▶

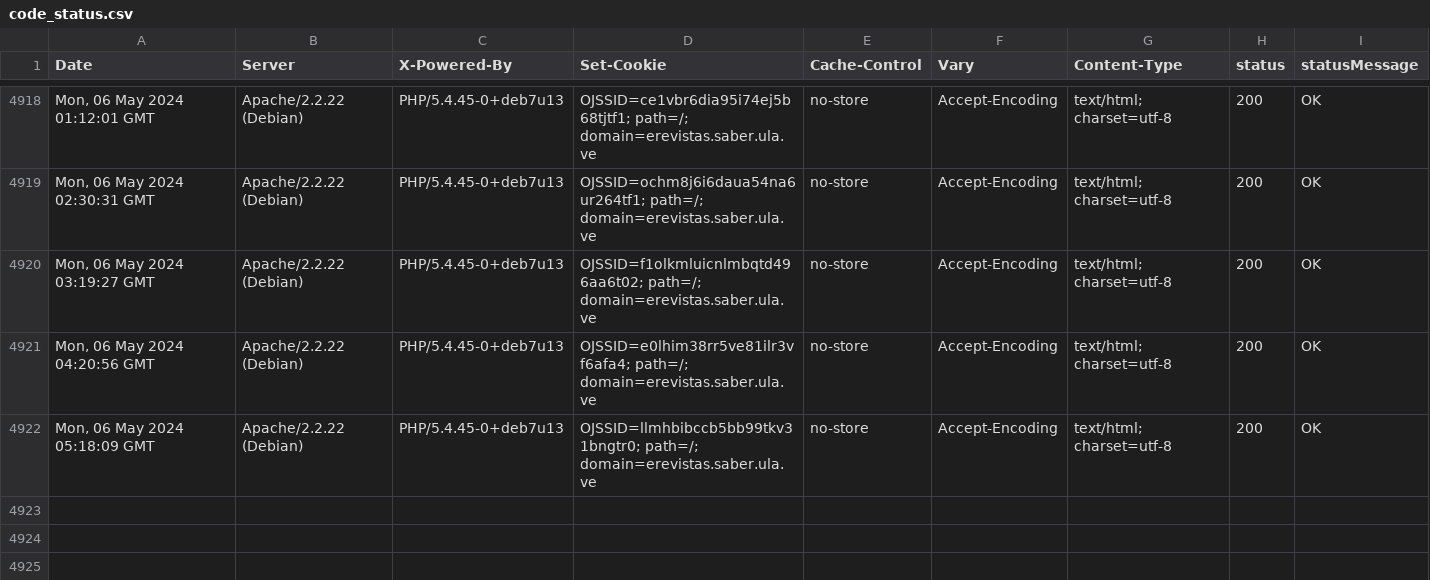
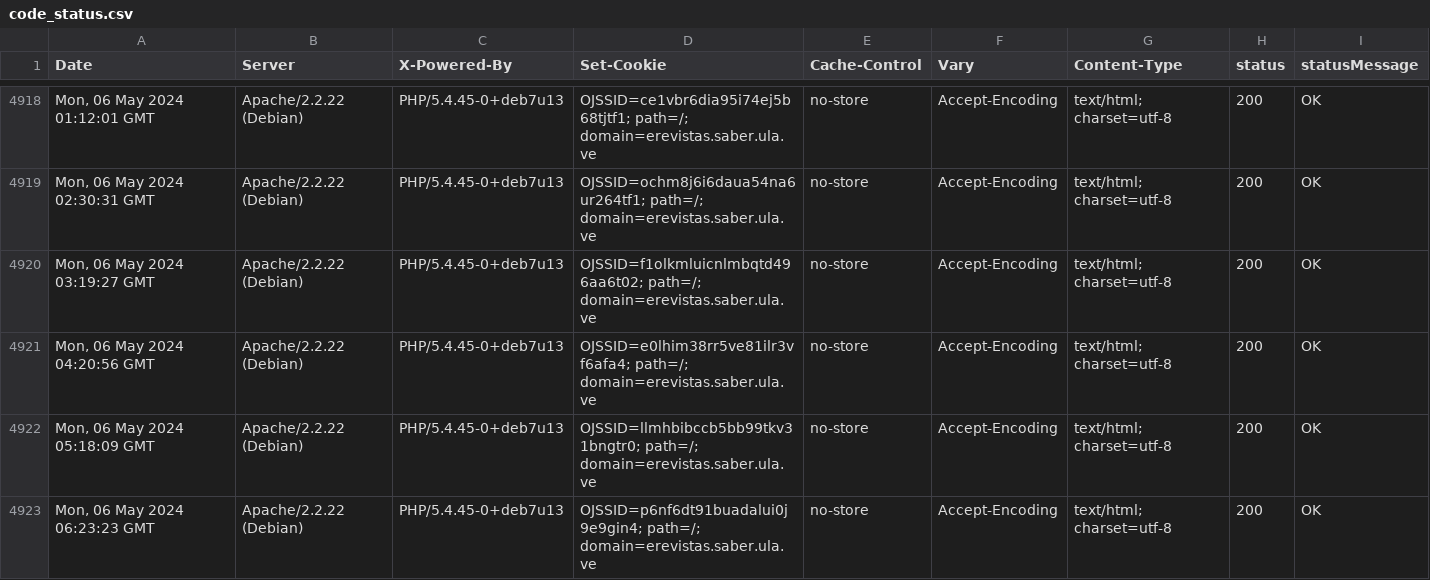
Before and after one commit to luismmontilla/EcotropicosWebStatus, a CSV file: code_status.csv, drawn as a sheet; only a part is shown, gaps mark what is left out; the diff names each change by its address in the sheet, - before the commit and + after, or states it on an @@ line.

Commit message:
Append data to CSV

```diff
--- a/code_status.csv
+++ b/code_status.csv
+row 4923: Mon, 06 May 2024 06:23:23 GMT | Apache/2.2.22 (Debian) | PHP/5.4.45-0+deb7u13 | OJSSID=p6nf6dt91buadalui0j9e9gin4; path=/; domain=erevistas.saber.ula.ve | no-store | Accept-Encoding | text/html; charset=utf-8 | 200 | OK
```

◀

**Instructions for the task**. Retype the material above exactly, images excluded.

**Your solution**.
Before and after one commit to luismmontilla/EcotropicosWebStatus, a CSV file: code_status.csv, drawn as a sheet; only a part is shown, gaps mark what is left out; the diff names each change by its address in the sheet, - before the commit and + after, or states it on an @@ line.

Commit message:
Append data to CSV

```diff
--- a/code_status.csv
+++ b/code_status.csv
+row 4923: Mon, 06 May 2024 06:23:23 GMT | Apache/2.2.22 (Debian) | PHP/5.4.45-0+deb7u13 | OJSSID=p6nf6dt91buadalui0j9e9gin4; path=/; domain=erevistas.saber.ula.ve | no-store | Accept-Encoding | text/html; charset=utf-8 | 200 | OK
```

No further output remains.